-------- Extracted data --------

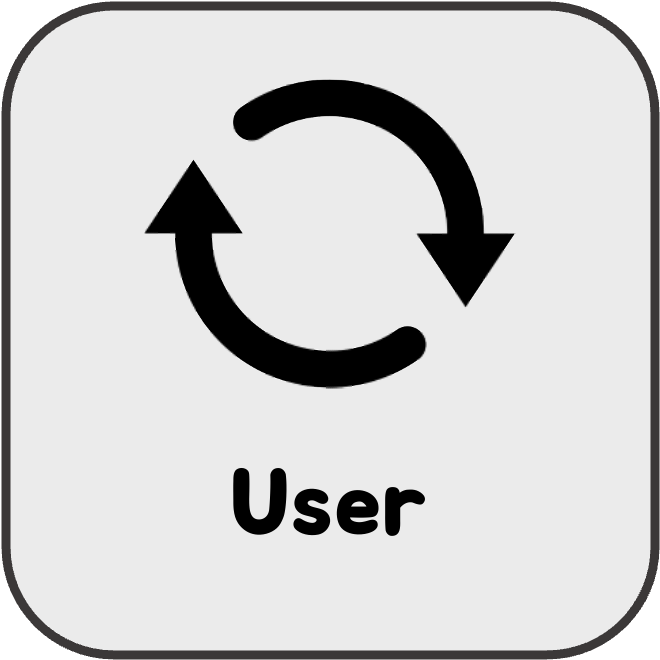
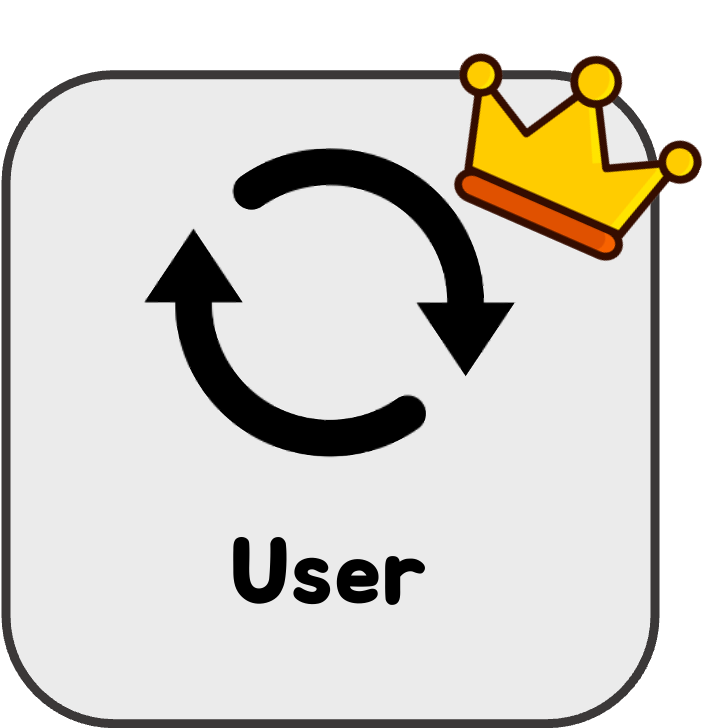
이미지 가운데 이동으로인한 crop 수정, 결제창, 프리미엄 아이콘 업뎃

diff --git a/photoeditor.py b/photoeditor.py
@@ -23,13 +23,13 @@ current_image = None
 undo_history, redo_history = [], []
 start_x, start_y = None, None
 convert = 0
-dot_positions = []
 crop_start_x, crop_start_y = None, None
 crop_end_x, crop_end_y = None, None
 current_x, current_y = None, None
 image_captured = None
 cursor = 1
 userid, username, userversion = None, None, None
+x_offset, y_offset = 0, 0
 
 
 def photoeditormain(id="admin", name="관리자", version="Premium"):
@@ -195,6 +195,7 @@ def photoeditormain(id="admin", name="관리자", version="Premium"):
             return file_path
 
     def center_image_on_canvas(canvas, image_tk):
+        global x_offset, y_offset
         # 캔버스의 크기 가져오기
         canvas_width = canvas.winfo_width()
         canvas_height = canvas.winfo_height()
@@ -209,6 +210,8 @@ def photoeditormain(id="admin", name="관리자", version="Premium"):
 
         # 이미지를 캔버스 중앙에 배치
         canvas.coords(image_layer, x, y)
+        x_offset = -x
+        y_offset = -y
 
     def update_image(new_image):
         global image_tk, layer_ids, current_image, image_size, image_layer
@@ -298,7 +301,7 @@ def photoeditormain(id="admin", name="관리자", version="Premium"):
             canvas.create_rectangle(crop_start_x, crop_start_y, current_x, current_y, outline='black', tags='rectangle')
 
     def drag(event):
-        global dot_positions, crop_start_x, crop_start_y, current_x, current_y
+        global crop_start_x, crop_start_y, current_x, current_y
         # 현재 마우스 위치 저장
         current_x, current_y = event.x, event.y
         draw_rectangle()
@@ -339,12 +342,17 @@ def photoeditormain(id="admin", name="관리자", version="Premium"):
         canvas.bind("<ButtonRelease-1>", released)  # 마우스 왼쪽 버튼을 놓았을 때 crop 종료 좌표를 기록하고, 해당 영역을 잘라냅니다.
 
     def image_crop():
-        global crop_start_x, crop_start_y, crop_end_x, crop_end_y, cursor
+        global crop_start_x, crop_start_y, crop_end_x, crop_end_y, cursor, x_offset, y_offset
         if crop_start_x is not None and crop_start_y is not None and crop_end_x is not None and crop_end_y is not None:
             min_x = min(crop_start_x, crop_end_x)
             max_x = max(crop_start_x, crop_end_x)
             min_y = min(crop_start_y, crop_end_y)
             max_y = max(crop_start_y, crop_end_y)
+
+            min_x += x_offset
+            max_x += x_offset
+            min_y += y_offset
+            max_y += y_offset
 
             cropped_image = current_image.crop((min_x, min_y, max_x, max_y))
             update_image(cropped_image)
@@ -686,9 +694,9 @@ def photoeditormain(id="admin", name="관리자", version="Premium"):
     create_button(button1_frame, "icon//icon_rotate45CCW.png", 90, rotate_45CCW, 125, 35)
     create_button(button1_frame, "icon//icon_rotate90CW.png", 90, rotate_90CW, 25, 135)
     create_button(button1_frame, "icon//icon_rotate90CCW.png", 90, rotate_90CCW, 125, 135)
-    create_button(button1_frame, "icon//icon_rotateuser.png", 90, rotate_user, 225, 75)
+    create_button(button1_frame, "icon//icon_rotateuser.png", 95, rotate_user, 225, 75)
     angle_entry = Entry(button1_frame, width=10, background="gray")
-    angle_entry.place(x=233, y=170)
+    angle_entry.place(x=233, y=180)
 
     create_title(button1_frame, "Adjust Brightness", 233)
     create_line(button1_frame, 257)
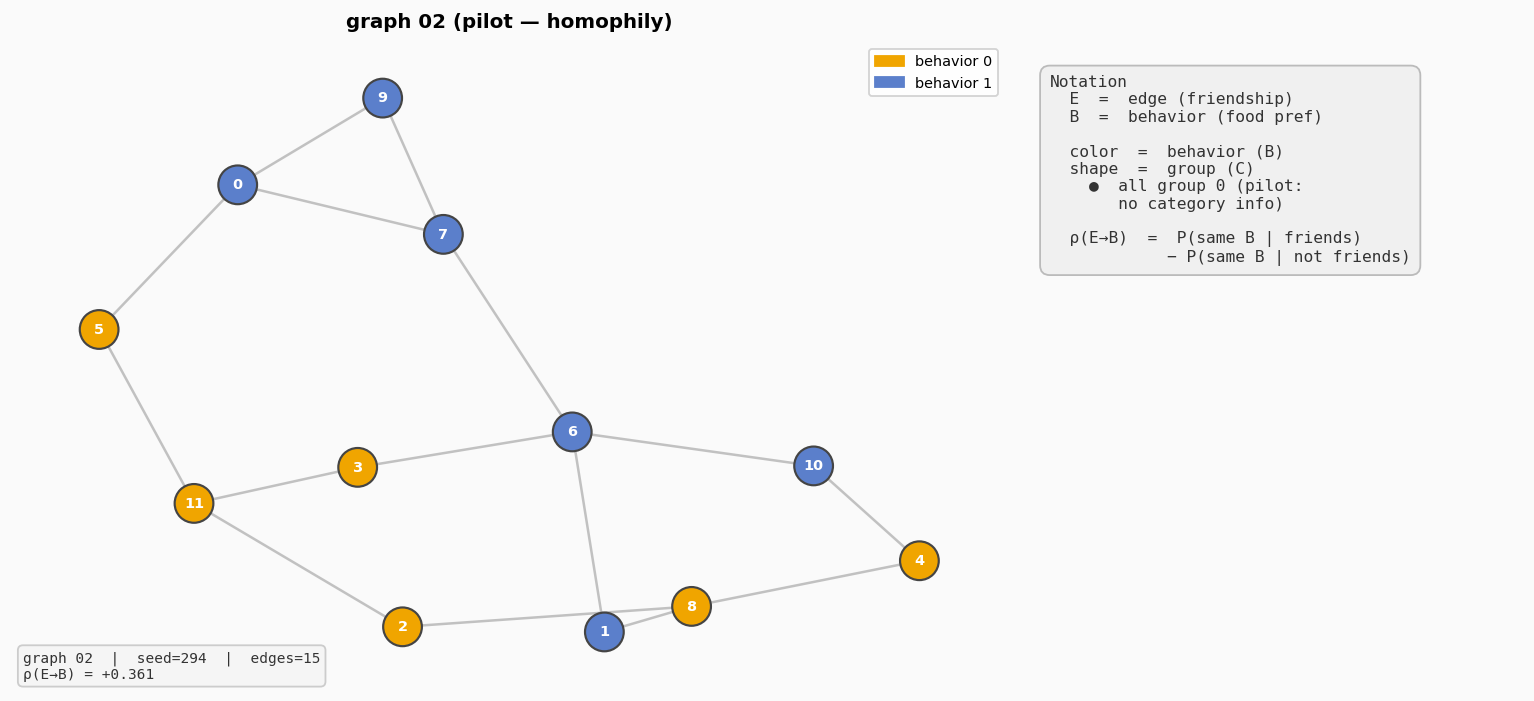
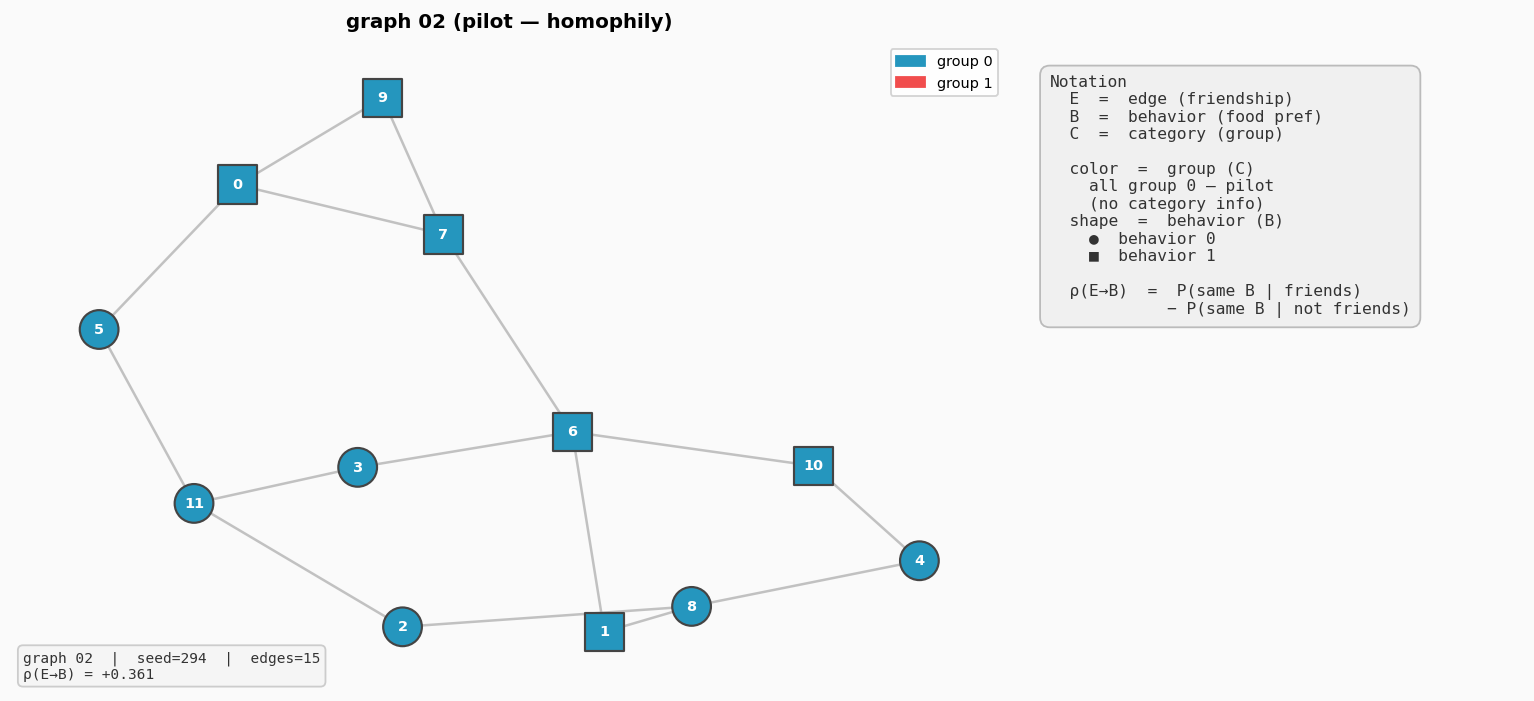
pngs

diff --git a/experiments/exp_1/scripts/generate_graphs.py b/experiments/exp_1/scripts/generate_graphs.py
@@ -19,73 +19,78 @@ N            = 12        # number of nodes (gazorps)
 N_EDGES      = 15        # exact number of edges required
 
 # stochastic block model params
-M    = 2                 # number of behavior communities
-K    = 2                 # number of group groups
+M            = 2         # number of behavior communities
+N_PER_BEH    = 6         # nodes per behavior community (must satisfy M * N_PER_BEH == N)
+K            = 2         # number of groups
+N_PER_GROUP  = 6         # nodes per group (must satisfy K * N_PER_GROUP == N)
 P_IN = 0.357             # within-community edge prob  (tuned for N_EDGES=15)
 P_OUT= 0.119             # between-community edge prob (tuned for N_EDGES=15)
 
 # correlation thresholds
-RHO_EB_MIN   = 0.15      # homophily cond: min ρ(E→B) — edge predicts behavior
-RHO_CB_MIN   = 0.15      # category cond:  min ρ(C→B) — group predicts behavior
-RHO_OTHER_MAX= 0.05      # max |ρ| for the non-signal cue in each condition
+RHO_EB_MIN   = 0.4     # homophily cond: min ρ(E→B) — edge predicts behavior
+RHO_CB_MIN   = 0.4      # category cond:  min ρ(C→B) — group predicts behavior
+RHO_OTHER_MAX= 0.015      # max |ρ| for the non-signal cue in each condition
 
 # other selection criteria
 MIN_DEGREE         = 2
 group_BALANCE_MAX= 0.30   # max |mean_deg_s0 − mean_deg_s1| / mean_deg
-MAX_ATTEMPTS       = 50000
+MAX_ATTEMPTS       = 500000000
 # ─────────────────────────────────────────────────────────────
+
+
+# precompute upper-triangle index pairs once
+_PI, _PJ = np.triu_indices(N, k=1)
 
 
 def compute_rho_EB(A, B):
     # ρ(E→B): P(same behavior | connected) − P(same behavior | not connected)
-    se, sn = [], []
-    for i in range(N):
-        for j in range(i + 1, N):
-            same = int(B[i] == B[j])
-            (se if A[i, j] == 1 else sn).append(same)
-    if not se or not sn:
+    same = (B[_PI] == B[_PJ])
+    conn = A[_PI, _PJ].astype(bool)
+    se, sn = same[conn], same[~conn]
+    if len(se) == 0 or len(sn) == 0:
         return 0.0
-    return float(np.mean(se) - np.mean(sn))
+    return float(se.mean() - sn.mean())
 
 
 def compute_rho_CB(C, B):
     # ρ(C→B): P(group matches behavior) − 0.5
-    return float(np.mean([B[i] == C[i] for i in range(N)]) - 0.5)
+    return float((B == C).mean() - 0.5)
 
 
 def try_make_graph(seed):
     rng = np.random.default_rng(seed)
 
-    latent_B = np.array([b for b in range(M) for _ in range(N // M)])
+    latent_B = np.array([b for b in range(M) for _ in range(N_PER_BEH)])
     rng.shuffle(latent_B)
 
+    # vectorized adjacency generation
+    same_beh = latent_B[_PI] == latent_B[_PJ]
+    probs    = np.where(same_beh, P_IN, P_OUT)
+    mask     = rng.random(len(_PI)) < probs
     A = np.zeros((N, N), dtype=int)
-    for i in range(N):
-        for j in range(i + 1, N):
-            p = P_IN if latent_B[i] == latent_B[j] else P_OUT
-            if rng.random() < p:
-                A[i, j] = A[j, i] = 1
+    A[_PI[mask], _PJ[mask]] = 1
+    A[_PJ[mask], _PI[mask]] = 1
+
+    edge_count = int(mask.sum())
+    if edge_count != N_EDGES:                          return None   # cheap check first
 
     G = nx.from_numpy_array(A)
-    edge_count = int(A.sum() // 2)
-
     if not nx.is_connected(G):                         return None
     if min(dict(G.degree()).values()) < MIN_DEGREE:    return None
-    if edge_count != N_EDGES:                          return None
 
     # homophily condition: behavior = latent, group = random (orthogonal)
-    B_hom    = latent_B.copy()
-    group_pool = np.array([g for g in range(K) for _ in range(N // K)])
-    C_hom    = group_pool.copy()
+    B_hom      = latent_B.copy()
+    group_pool = np.array([g for g in range(K) for _ in range(N_PER_GROUP)])
+    C_hom      = group_pool.copy()
     rng.shuffle(C_hom)
 
     rho_EB_hom = compute_rho_EB(A, B_hom)
-    rho_CB_hom = compute_rho_CB(C_hom, B_hom)
     if rho_EB_hom < RHO_EB_MIN:                       return None
+    rho_CB_hom = compute_rho_CB(C_hom, B_hom)
     if abs(rho_CB_hom) > RHO_OTHER_MAX:               return None
 
     # group balance check
-    deg      = np.array([int(A[i].sum()) for i in range(N)])
+    deg      = A.sum(axis=1)
     mean_deg = float(deg.mean())
     if abs(deg[C_hom == 0].mean() - deg[C_hom == 1].mean()) / mean_deg > group_BALANCE_MAX:
         return None
@@ -94,14 +99,13 @@ def try_make_graph(seed):
     epsilon = float(np.clip(0.5 - rho_EB_hom, 0.0, 0.5))
     C_cat   = group_pool.copy()
     rng.shuffle(C_cat)
-    B_cat   = np.zeros(N, dtype=int)
-    for i in range(N):
-        k = C_cat[i]
-        B_cat[i] = k if rng.random() > epsilon else 1 - k
+    flips   = rng.random(N) < epsilon
+    B_cat   = np.where(flips, 1 - C_cat, C_cat).astype(int)
 
+    if np.sum(B_cat == 0) != N_PER_BEH:               return None   # enforce 6/6 balance
     rho_CB_cat = compute_rho_CB(C_cat, B_cat)
-    rho_EB_cat = compute_rho_EB(A, B_cat)
     if rho_CB_cat < RHO_CB_MIN:                       return None
+    rho_EB_cat = compute_rho_EB(A, B_cat)
     if abs(rho_EB_cat) > RHO_OTHER_MAX:               return None
 
     edges     = [[int(i), int(j)] for i in range(N) for j in range(i+1, N) if A[i, j] == 1]
@@ -137,19 +141,21 @@ def try_make_graph(seed):
 
 
 # ── image generation ──────────────────────────────────────────
-# color = behavior (consistent across both panels)
-# shape = group: circle (0) vs square (1)
-BEH_COLORS = ['#f0a500', '#5b7fcb']   # behavior 0 / behavior 1
+# color = group/species (matches actual gazorp colors)
+# shape = behavior: circle (0) vs square (1)
+GRP_COLORS = ['#2596be', '#f14d4d']   # group 0 = blue gazorp / group 1 = red gazorp
 
 NOTATION_KEY = (
     "Notation\n"
     "  E  =  edge (friendship)\n"
     "  B  =  behavior (food pref)\n"
-    "  C  =  category\n\n"
-    "  color  =  behavior (B)\n"
-    "  shape  =  group (C)\n"
-    "    ●  group 0  (blue gazorp)\n"
-    "    ■  group 1  (red gazorp)\n\n"
+    "  C  =  category (group)\n\n"
+    "  color  =  group (C)\n"
+    "    ■  group 0  (blue gazorp)\n"
+    "    ■  group 1  (red gazorp)\n"
+    "  shape  =  behavior (B)\n"
+    "    ●  behavior 0\n"
+    "    ■  behavior 1\n\n"
     "  ρ(E→B)  =  P(same B | friends)\n"
     "            − P(same B | not friends)\n\n"
     "  ρ(C→B)  =  P(C matches B) − 0.5"
@@ -159,15 +165,22 @@ NOTATION_KEY = (
 def draw_graph(ax, A, behavior, group, edge_list, title, info_lines):
     G   = nx.from_numpy_array(A)
     pos = nx.spring_layout(G, seed=42, k=1.8 / np.sqrt(N))
+    # shift nodes into upper 80% of axes so bottom-left text box doesn't overlap
+    xs = np.array([p[0] for p in pos.values()])
+    ys = np.array([p[1] for p in pos.values()])
+    xs = (xs - xs.min()) / (xs.max() - xs.min() + 1e-9) * 0.85 + 0.05  # [0.05, 0.90]
+    ys = (ys - ys.min()) / (ys.max() - ys.min() + 1e-9) * 0.70 + 0.25  # [0.25, 0.95]
+    pos = {i: (xs[i], ys[i]) for i in pos}
+    ax.set_xlim(0, 1); ax.set_ylim(0, 1)
     nx.draw_networkx_edges(G, pos, edgelist=edge_list, ax=ax,
                            edge_color='#aaaaaa', width=1.4, alpha=0.7)
 
-    # draw circles (group=0) and squares (group=1) separately
-    for spe, shape in [(0, 'o'), (1, 's')]:
-        nodes = [i for i in range(N) if group[i] == spe]
+    # draw circles (behavior=0) and squares (behavior=1), colored by group
+    for beh, shape in [(0, 'o'), (1, 's')]:
+        nodes = [i for i in range(N) if behavior[i] == beh]
         if nodes:
             nx.draw_networkx_nodes(G, pos, nodelist=nodes, ax=ax,
-                                   node_color=[BEH_COLORS[behavior[i]] for i in nodes],
+                                   node_color=[GRP_COLORS[group[i]] for i in nodes],
                                    node_shape=shape, node_size=460,
                                    linewidths=1.2, edgecolors='#444')
 
@@ -192,7 +205,7 @@ def save_graph_image(g, out_dir):
                              gridspec_kw={'width_ratios': [2, 2, 1]})
     fig.patch.set_facecolor('#fafafa')
 
-    # left: homophily condition
+    # left: homophily condition — ρ(E→B) always first, ρ(C→B) always second
     info_hom = [
         f"graph {gid:02d}  |  seed={g['seed']}  |  edges={len(edges)}",
         f"ρ(E→B) = {hom['rho_EB']:+.3f}",
@@ -201,19 +214,19 @@ def save_graph_image(g, out_dir):
     draw_graph(axes[0], A, hom['behavior'], hom['group'],
                edges, f"graph {gid:02d} — homophily cond", info_hom)
 
-    # middle: category condition
+    # middle: category condition — same order: ρ(E→B) first, ρ(C→B) second
     info_cat = [
         f"ε = {g['epsilon']:.3f}",
-        f"ρ(C→B) = {cat['rho_CB']:+.3f}",
         f"ρ(E→B) = {cat['rho_EB']:+.3f}",
+        f"ρ(C→B) = {cat['rho_CB']:+.3f}",
     ]
     draw_graph(axes[1], A, cat['behavior'], cat['group'],
                edges, f"graph {gid:02d} — category cond", info_cat)
 
-    # shared behavior legend
-    beh_legend = [mpatches.Patch(color=BEH_COLORS[i], label=f'behavior {i}') for i in range(2)]
-    axes[0].legend(handles=beh_legend, loc='upper right', fontsize=8, framealpha=0.85)
-    axes[1].legend(handles=beh_legend, loc='upper right', fontsize=8, framealpha=0.85)
+    # shared group legend
+    grp_legend = [mpatches.Patch(color=GRP_COLORS[i], label=f'group {i}') for i in range(2)]
+    axes[0].legend(handles=grp_legend, loc='upper right', fontsize=8, framealpha=0.85)
+    axes[1].legend(handles=grp_legend, loc='upper right', fontsize=8, framealpha=0.85)
 
     # right: notation key
     axes[2].axis('off')

diff --git a/experiments/exp_1_pilot/scripts/generate_graphs.py b/experiments/exp_1_pilot/scripts/generate_graphs.py
@@ -18,7 +18,8 @@ N            = 12        # number of nodes (gazorps)
 N_EDGES      = 15        # exact number of edges required
 
 # stochastic block model params
-M    = 2                 # number of behavior communities
+M            = 2         # number of behavior communities
+N_PER_BEH    = 6         # nodes per behavior community (must satisfy M * N_PER_BEH == N)
 P_IN = 0.357             # within-community edge prob  (tuned for N_EDGES=15)
 P_OUT= 0.119             # between-community edge prob (tuned for N_EDGES=15)
 
@@ -46,7 +47,7 @@ def compute_rho_EB(A, B):
 def try_make_graph(seed):
     rng = np.random.default_rng(seed)
 
-    latent_B = np.array([b for b in range(M) for _ in range(N // M)])
+    latent_B = np.array([b for b in range(M) for _ in range(N_PER_BEH)])
     rng.shuffle(latent_B)
 
     A = np.zeros((N, N), dtype=int)
@@ -98,17 +99,20 @@ def try_make_graph(seed):
 
 
 # ── image generation ──────────────────────────────────────────
-# color = behavior; all nodes are circles (no group variation in pilot)
-BEH_COLORS = ['#f0a500', '#5b7fcb']   # behavior 0 / behavior 1
+# color = group (all blue gazorp in pilot); shape = behavior
+GRP_COLORS = ['#2596be', '#f14d4d']   # group 0 = blue gazorp / group 1 = red gazorp
 
 NOTATION_KEY = (
     "Notation\n"
     "  E  =  edge (friendship)\n"
-    "  B  =  behavior (food pref)\n\n"
-    "  color  =  behavior (B)\n"
-    "  shape  =  group (C)\n"
-    "    ●  all group 0 (pilot:\n"
-    "       no category info)\n\n"
+    "  B  =  behavior (food pref)\n"
+    "  C  =  category (group)\n\n"
+    "  color  =  group (C)\n"
+    "    all group 0 — pilot\n"
+    "    (no category info)\n"
+    "  shape  =  behavior (B)\n"
+    "    ●  behavior 0\n"
+    "    ■  behavior 1\n\n"
     "  ρ(E→B)  =  P(same B | friends)\n"
     "            − P(same B | not friends)"
 )
@@ -117,13 +121,23 @@ NOTATION_KEY = (
 def draw_graph(ax, A, behavior, group, edge_list, title, info_lines):
     G   = nx.from_numpy_array(A)
     pos = nx.spring_layout(G, seed=42, k=1.8 / np.sqrt(N))
+    # shift nodes into upper 80% of axes so bottom-left text box doesn't overlap
+    xs = np.array([p[0] for p in pos.values()])
+    ys = np.array([p[1] for p in pos.values()])
+    xs = (xs - xs.min()) / (xs.max() - xs.min() + 1e-9) * 0.85 + 0.05  # [0.05, 0.90]
+    ys = (ys - ys.min()) / (ys.max() - ys.min() + 1e-9) * 0.70 + 0.25  # [0.25, 0.95]
+    pos = {i: (xs[i], ys[i]) for i in pos}
+    ax.set_xlim(0, 1); ax.set_ylim(0, 1)
     nx.draw_networkx_edges(G, pos, edgelist=edge_list, ax=ax,
                            edge_color='#aaaaaa', width=1.4, alpha=0.7)
-    # all circles in pilot (group all 0)
-    nx.draw_networkx_nodes(G, pos, ax=ax,
-                           node_color=[BEH_COLORS[b] for b in behavior],
-                           node_shape='o', node_size=460,
-                           linewidths=1.2, edgecolors='#444')
+    # draw circles (behavior=0) and squares (behavior=1), colored by group
+    for beh, shape in [(0, 'o'), (1, 's')]:
+        nodes = [i for i in range(N) if behavior[i] == beh]
+        if nodes:
+            nx.draw_networkx_nodes(G, pos, nodelist=nodes, ax=ax,
+                                   node_color=[GRP_COLORS[group[i]] for i in nodes],
+                                   node_shape=shape, node_size=460,
+                                   linewidths=1.2, edgecolors='#444')
     nx.draw_networkx_labels(G, pos, ax=ax,
                             labels={i: str(i) for i in range(N)},
                             font_size=8, font_color='white', font_weight='bold')
@@ -150,7 +164,7 @@ def save_graph_image(g, out_dir):
     ]
     draw_graph(axes[0], A, hom['behavior'], hom['group'],
                edges, f"graph {gid:02d} (pilot — homophily)", info)
-    axes[0].legend(handles=[mpatches.Patch(color=BEH_COLORS[i], label=f'behavior {i}')
+    axes[0].legend(handles=[mpatches.Patch(color=GRP_COLORS[i], label=f'group {i}')
                              for i in range(2)],
                    loc='upper right', fontsize=8, framealpha=0.85)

--------

### Exercise directions
Identify and extract each line of the listing that contains "epsilon".

### The completed task
     epsilon = float(np.clip(0.5 - rho_EB_hom, 0.0, 0.5))
-        B_cat[i] = k if rng.random() > epsilon else 1 - k
+    flips   = rng.random(N) < epsilon
         f"ε = {g['epsilon']:.3f}",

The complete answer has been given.